A team of scientists has developed a new method for identifying drug targets in the aggressive brain tumor glioblastoma and discovered that a key gene — previously overlooked by traditional approaches — may represent a promising new target for therapy.
The study, published in the journal Nature, was co-authored by Craig Horbinski, MD, PhD, associate professor of Pathology and Neurological Surgery.
Glioblastoma, the most common form of adult brain tumor, is a lethal cancer with a median survival of just 15 months. There is no cure, and current treatment options tend to extend patients’ lifespan only modestly.
Previously, most laboratory research in the area has focused on in vitro cellular models. But drug therapies based on targets discovered in vitro have had limited clinical success for glioblastoma patients, in part because such cell models poorly match how the cancer behaves in humans.
“What works against cancer cells in a dish doesn’t necessarily work when the same cells are grown in mice. Something that works very well in mice is more likely to work in patients, but it is far too expensive and laborious to test every new drug in mice without first testing it in a dish,” Horbinski said. “It’s very frustrating for everyone, including scientists, doctors and especially patients.”
In the current study, Horbinski and collaborators demonstrated a new, more efficient method to screen for potential drug targets in glioblastoma.
The team developed an in vivo functional screening strategy — using models of mice implanted with human glioblastoma cells, which closely mirrored the natural tumor environment — to identify changes in cancer gene regulation. They then compared those results with screening results from cells in a dish. The scientists discovered that many of the genes necessary for cancer cell growth in the brain were in fact not found to be required in the culture dish — suggesting that traditional methods might be failing to identify potential targets.

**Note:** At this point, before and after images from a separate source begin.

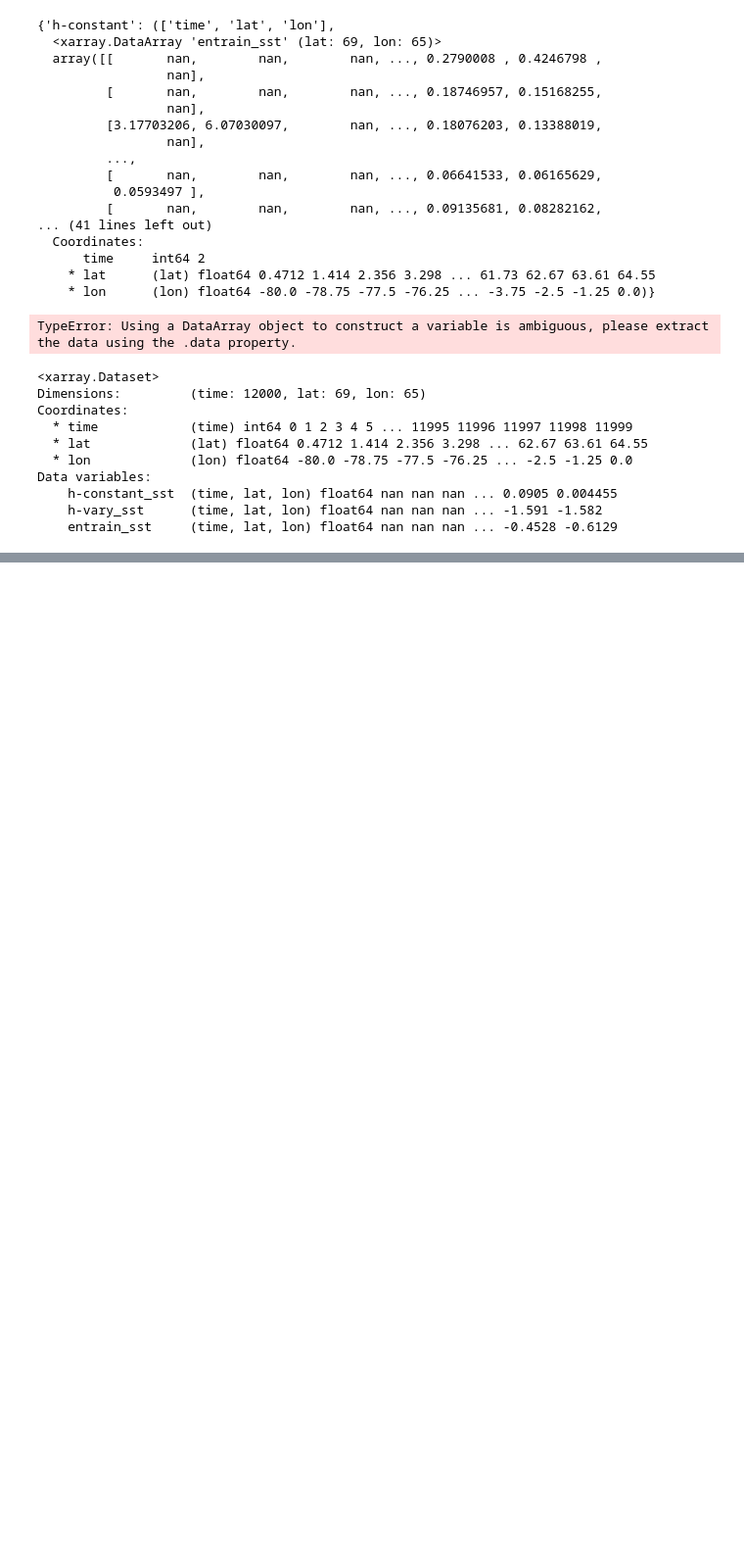
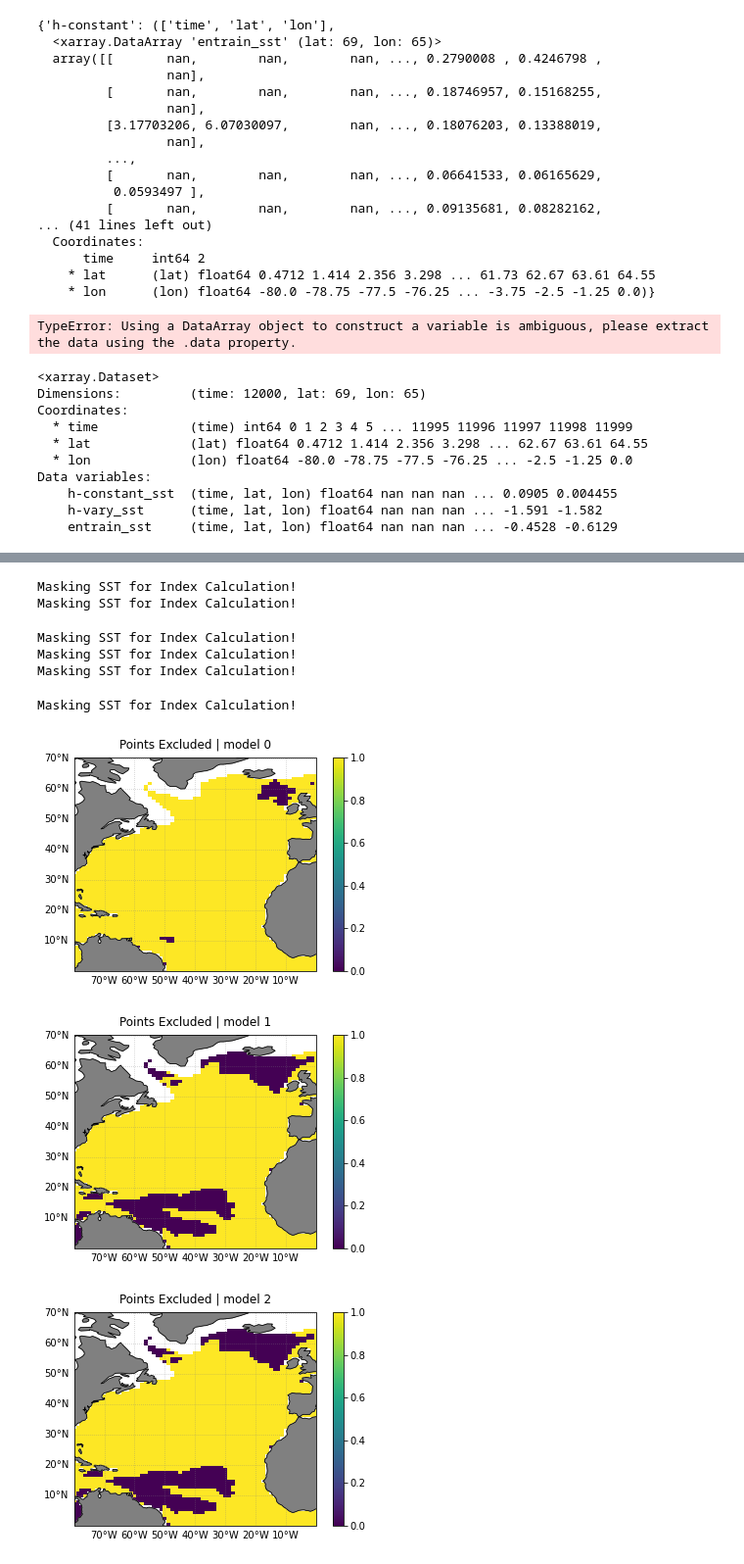
Before and after one commit to glennliu265/stochmod, a Jupyter notebook: analysis/Explore_Regional_Properties.ipynb, the cells around one changed output, grey strips where cells are left out. Shown at 98% size. Drawn from its saved outputs; the diff is of its cells as text; code cells hidden in the pictures; blank space fills up the shorter version.

```diff
--- a/analysis/Explore_Regional_Properties.ipynb
+++ b/analysis/Explore_Regional_Properties.ipynb
@@ -607,0 +650,40 @@ Data variables:
+# %%
+# Calculate AMV with and without a mask
+debug   = True
+nlon    = len(lonr)
+nlat    = len(latr)
+maskopt = ("Excluded","Included") # Points are excluded (masked applied) or not...
+insst   = sst_sm
+amvbbox = [-80,0,10,65]
+
+# Preallocate
+amvpats = np.zeros((nlon,nlat,3,2))*np.nan          # [lon x lat x model x maskopt]
+amvids  = np.zeros((int(insst[0].shape[-1]/12),3,2))*np.nan # [time x model x maskopt]
+for mopt in tqdm(range(2)): # maskopt loop
+
+    for m in range(3): # model loop
+        dmsk = dmsks[m].copy()
+        if mopt == 1:
+            dmsk[dmsk==0] = 1 # Unapply mask
+
+        if debug: # Check Mask Applied
+            fig,ax = plt.subplots(1,1,subplot_kw={'projection':ccrs.PlateCarree()})
+            ax     = viz.add_coast_grid(ax,bbox,fill_color='gray')
+            pcm    = ax.pcolormesh(lonr,latr,dmsk.T)
+            fig.colorbar(pcm,ax=ax)
+            ax.set_title("Points %s | model %i" % (maskopt[mopt],m))
+
+        # Calculate AMV
+        amvidx,amvpat       = proc.calc_AMVquick(insst[m],lonr,latr,amvbbox,dropedge=5,mask=dmsk)
+        amvpats[:,:,m,mopt] = amvpat
+        amvids[:,m,mopt]    = amvidx
+# %% [output]
+Masking SST for Index Calculation!
+Masking SST for Index Calculation!
+Masking SST for Index Calculation!
+Masking SST for Index Calculation!
+Masking SST for Index Calculation!
+Masking SST for Index Calculation!
+[figure, added]
+[figure, added]
+[figure, added]
```
Also changed, not shown: parts of 15 cells of this notebook, 4 other files.
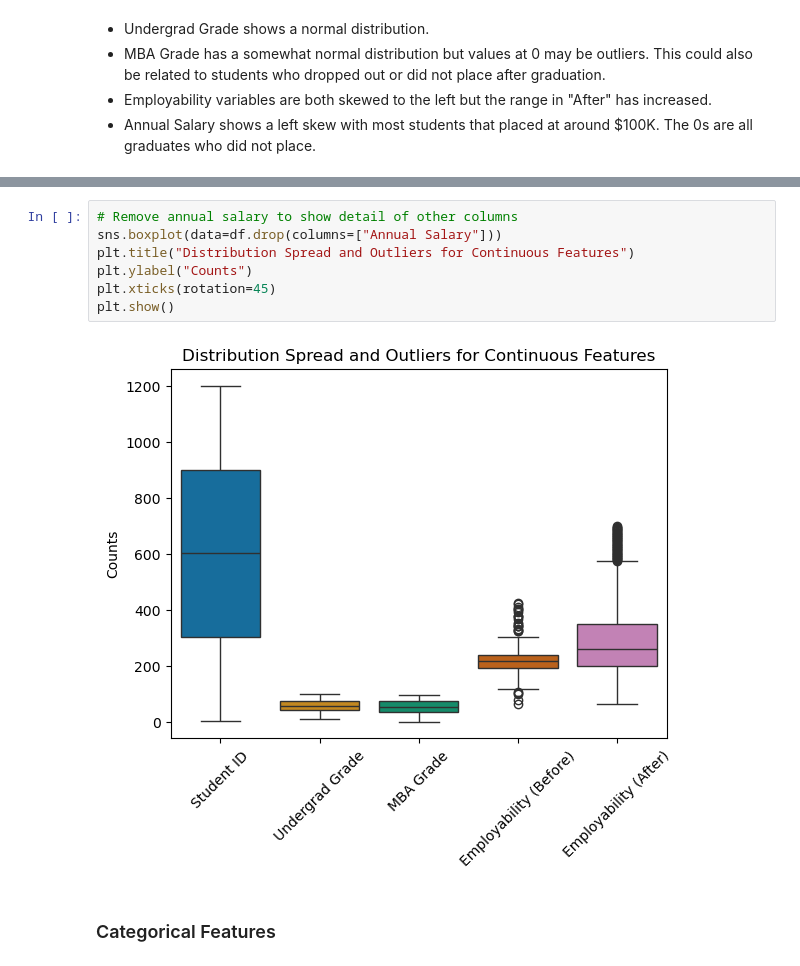
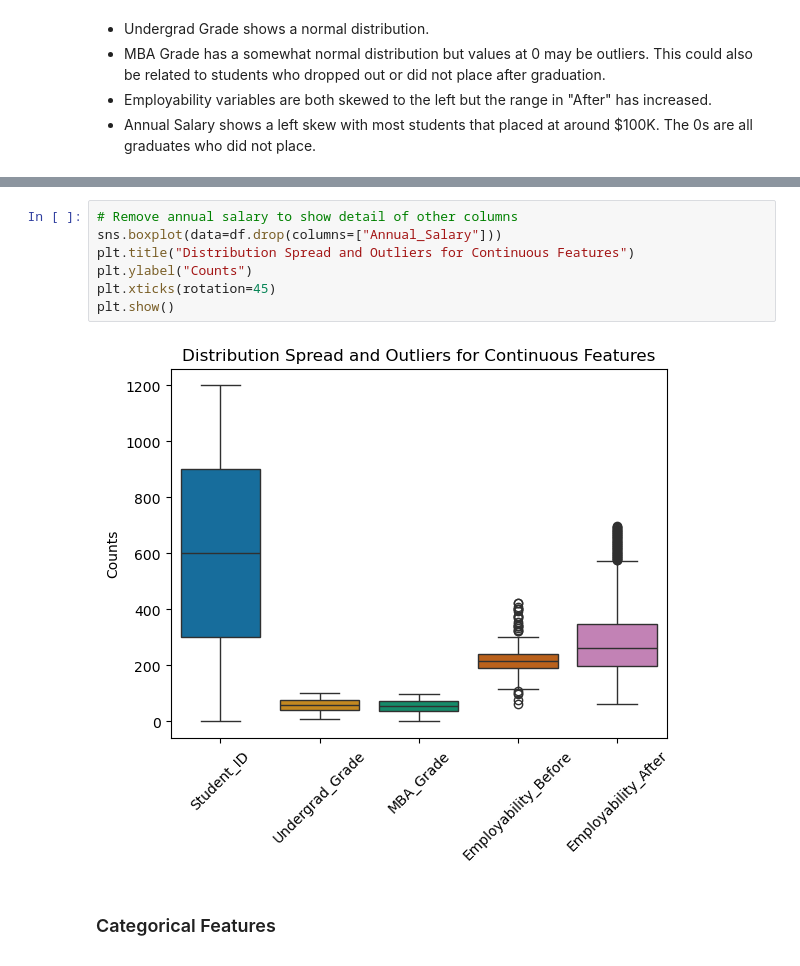
Before and after one commit to junclemente/ads505-FinalProject, a Jupyter notebook: eda/univariate_analaysis.ipynb, the cells around one changed output, grey strips where cells are left out. Saved outputs shown, nothing was run; the diff lists cells and outputs as text.

Commit message:
Update code with new column labels

```diff
--- a/eda/univariate_analaysis.ipynb
+++ b/eda/univariate_analaysis.ipynb
@@ -60,12 +60,12 @@ plt.show()
 # %%
 # Remove annual salary to show detail of other columns
-sns.boxplot(data=df.drop(columns=["Annual Salary"]))
+sns.boxplot(data=df.drop(columns=["Annual_Salary"]))
 plt.title("Distribution Spread and Outliers for Continuous Features")
 plt.ylabel("Counts")
 plt.xticks(rotation=45)
 plt.show()
 # %% [output]
-[figure, old version]
+[figure, new version]
 # %% [markdown]
 ### Categorical Features
 # %%
```
Also changed, not shown: parts of 6 cells of this notebook.
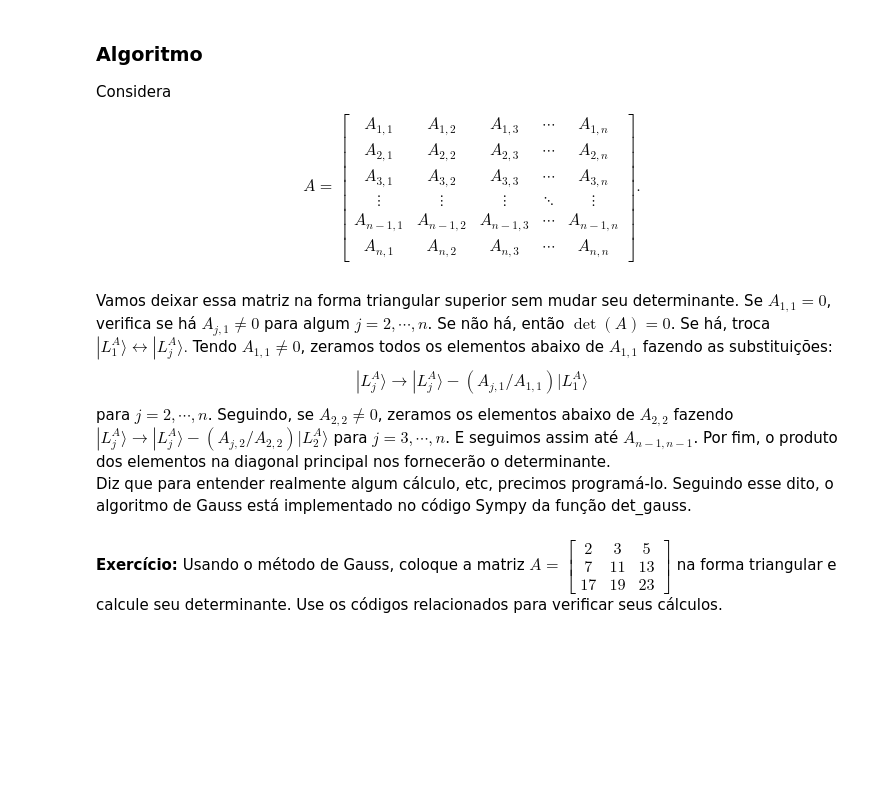
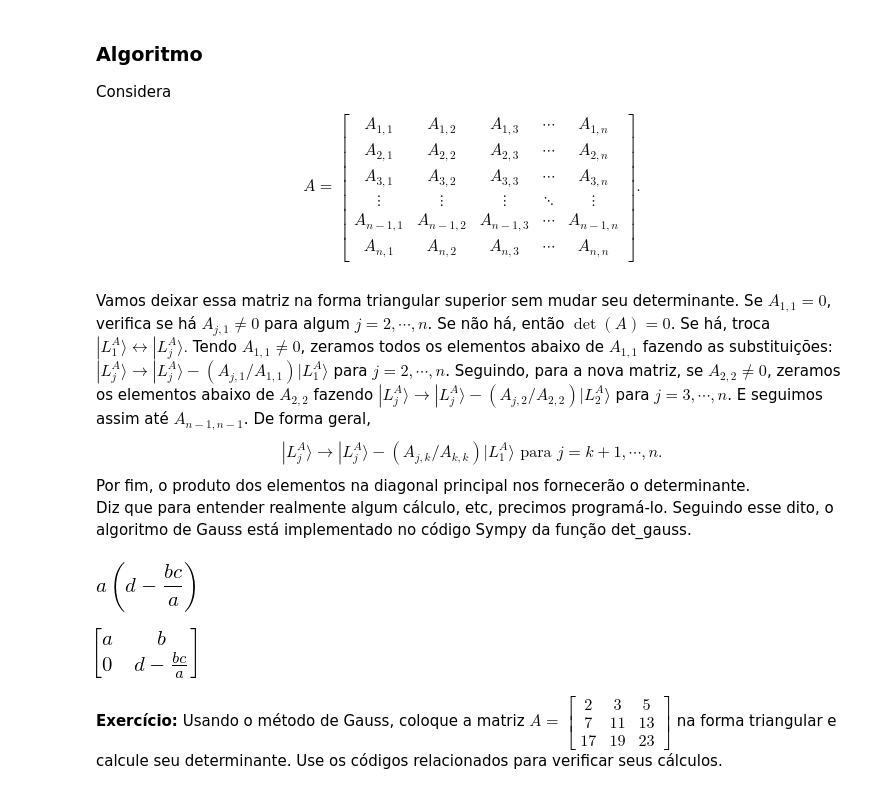
Before and after one commit to jonasmaziero/algebra_linear, a Jupyter notebook: 01_determinant.ipynb, the cells around one changed output. Cells and saved outputs as stored; diff of their text form; code cells hidden in the pictures; blank space fills up the shorter version.

```diff
--- a/01_determinant.ipynb
+++ b/01_determinant.ipynb
@@ -516,14 +522,16 @@ Considera
 A = \begin{bmatrix} A_{1,1} & A_{1,2} & A_{1,3} & \cdots & A_{1,n} \\ A_{2,1} & A_{2,2} & A_{2,3} & \cdots & A_{2,n} \\ A_{3,1} & A_{3,2} & A_{3,3} & \cdots & A_{3,n} \\ \vdots & \vdots & \vdots & \ddots & \vdots \\ A_{n-1,1} & A_{n-1,2} & A_{n-1,3} & \cdots & A_{n-1,n} \\ A_{n,1} & A_{n,2} & A_{n,3} & \cdots & A_{n,n} \end{bmatrix}.
 \end{equation}
 # %% [markdown]
-Vamos deixar essa matriz na forma triangular superior sem mudar seu determinante. Se $A_{1,1}=0$, verifica se há $A_{j,1}\ne0$ para algum $j=2,\cdots,n$. Se não há, então $\det(A)=0$. Se há, troca $|L_{1}^{A}\rangle\leftrightarrow|L_{j}^{A}\rangle.$ Tendo $A_{1,1}\ne 0$, zeramos todos os elementos abaixo de $A_{1,1}$ fazendo as substituições:
+Vamos deixar essa matriz na forma triangular superior sem mudar seu determinante. Se $A_{1,1}=0$, verifica se há $A_{j,1}\ne0$ para algum $j=2,\cdots,n$. Se não há, então $\det(A)=0$. Se há, troca $|L_{1}^{A}\rangle\leftrightarrow|L_{j}^{A}\rangle.$ Tendo $A_{1,1}\ne 0$, zeramos todos os elementos abaixo de $A_{1,1}$ fazendo as substituições: $|L_{j}^{A}\rangle \rightarrow |L_{j}^{A}\rangle-(A_{j,1}/A_{1,1})|L_{1}^{A}\rangle$
+para $j=2,\cdots,n$. Seguindo, para a nova matriz, se $A_{2,2}\ne 0$, zeramos os elementos abaixo de $A_{2,2}$ fazendo $|L_{j}^{A}\rangle \rightarrow |L_{j}^{A}\rangle-(A_{j,2}/A_{2,2})|L_{2}^{A}\rangle$ para $j=3,\cdots,n$. E seguimos assim até $A_{n-1,n-1}$. De forma geral,
 \begin{equation}
-|L_{j}^{A}\rangle \rightarrow |L_{j}^{A}\rangle-(A_{j,1}/A_{1,1})|L_{1}^{A}\rangle
+|L_{j}^{A}\rangle \rightarrow |L_{j}^{A}\rangle-(A_{j,k}/A_{k,k})|L_{1}^{A}\rangle \text{ para } j=k+1,\cdots,n.
 \end{equation}
-para $j=2,\cdots,n$. Seguindo, se $A_{2,2}\ne 0$, zeramos os elementos abaixo de $A_{2,2}$ fazendo $|L_{j}^{A}\rangle \rightarrow |L_{j}^{A}\rangle-(A_{j,2}/A_{2,2})|L_{2}^{A}\rangle$ para $j=3,\cdots,n$. E seguimos assim até $A_{n-1,n-1}$. Por fim, o produto dos elementos na diagonal principal nos fornecerão o determinante. <br>
+Por fim, o produto dos elementos na diagonal principal nos fornecerão o determinante. <br>
 Diz que para entender realmente algum cálculo, etc, precimos programá-lo. Seguindo esse dito, o algoritmo de Gauss está implementado no código Sympy da função det_gauss.
 # %%
-def det_gauss(n,A):
+def det_gauss(A):
+    n = A.shape[0] # = A.shape[1]
     det = 1
     T = zeros(n,n)
     for k in range(0,n-1):
@@ -540,8 +548,16 @@ def det_gauss(n,A):
         T[k,:] = A[k,:]
         for j in range(k+1,n):
             T[j,:] = A[j,:] - (A[j,k]/A[k,k])*A[k,:]
+        A = T
     for j in range(0,n):
         det *= T[j,j]
     return det
-#det_gauss(2,Matrix([[2,3],[5,7]]))
+# %%
+#A = Matrix([[2,3],[5,7]])
+#A = Matrix([[2,3,5],[7,11,13],[17,19,23]])
+a,b,c,d = symbols("a b c d"); A = Matrix([[a,b],[c,d]])
+#det(A)
+det_gauss(A)
+# %% [output]
+[figure, added]
 # %%
@@ -563,2 +580,6 @@ def triangular(n,A):
+# %%
+triangular(A)
+# %% [output]
+[figure, added]
 # %% [markdown]
 __Exercício:__ Usando o método de Gauss, coloque a matriz $A=\begin{bmatrix} 2 & 3 & 5 \\ 7 & 11 & 13 \\ 17 & 19 & 23  \end{bmatrix}$ na forma triangular e calcule seu determinante. Use os códigos relacionados para verificar seus cálculos.
```
Also changed, not shown: parts of 6 cells of this notebook, 11 other files.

Implementing the new screening method also revealed that a previously overlooked gene called JMJD6 played a key regulatory role in cancer cells in vivo. The scientists further demonstrated that inhibition of JMJD6 significantly extended survival in mouse models.
The findings would likely not have occurred without the novel screening approach.
“Surprisingly, JMJD6 is not necessary for a glioblastoma cell to grow in a dish, but it is much more important for growth in animals,” explained Horbinski, who is also a member of the Robert H. Lurie Comprehensive Cancer Center of Northwestern University. “If we had only tested JMJD6 in glioblastoma cells grown in a dish, we would have erroneously concluded that it is not a promising target, and would have never even tested it in mouse models of glioblastoma.”
The research also has promising applications in other areas where novel therapeutic targets are needed.
“For all cancers, this proves that just because something doesn’t work against cultured cancer cells, it doesn’t automatically mean it wouldn’t work in the same cancers that exist in mice or people,” Horbinski said. “Other types of cancer could therefore also be screened in this way.”
Horbinksi is also director of the Mouse Histology and Phenotyping Laboratory and of the Nervous System Tumor Bank.
The research, led by scientists at the Cleveland Clinic and Case Western Reserve University, was supported by National Institutes of Health grants CA183510, GM007250, CA189647, CA154130, CA169117, CA197718, CA171652, NS087913 and NS089272; Velosano; the New York Stem Cell Foundation-Robertson Investigator Award; philanthropic support from the Goodman family; and the CIHR Banting Fellowship.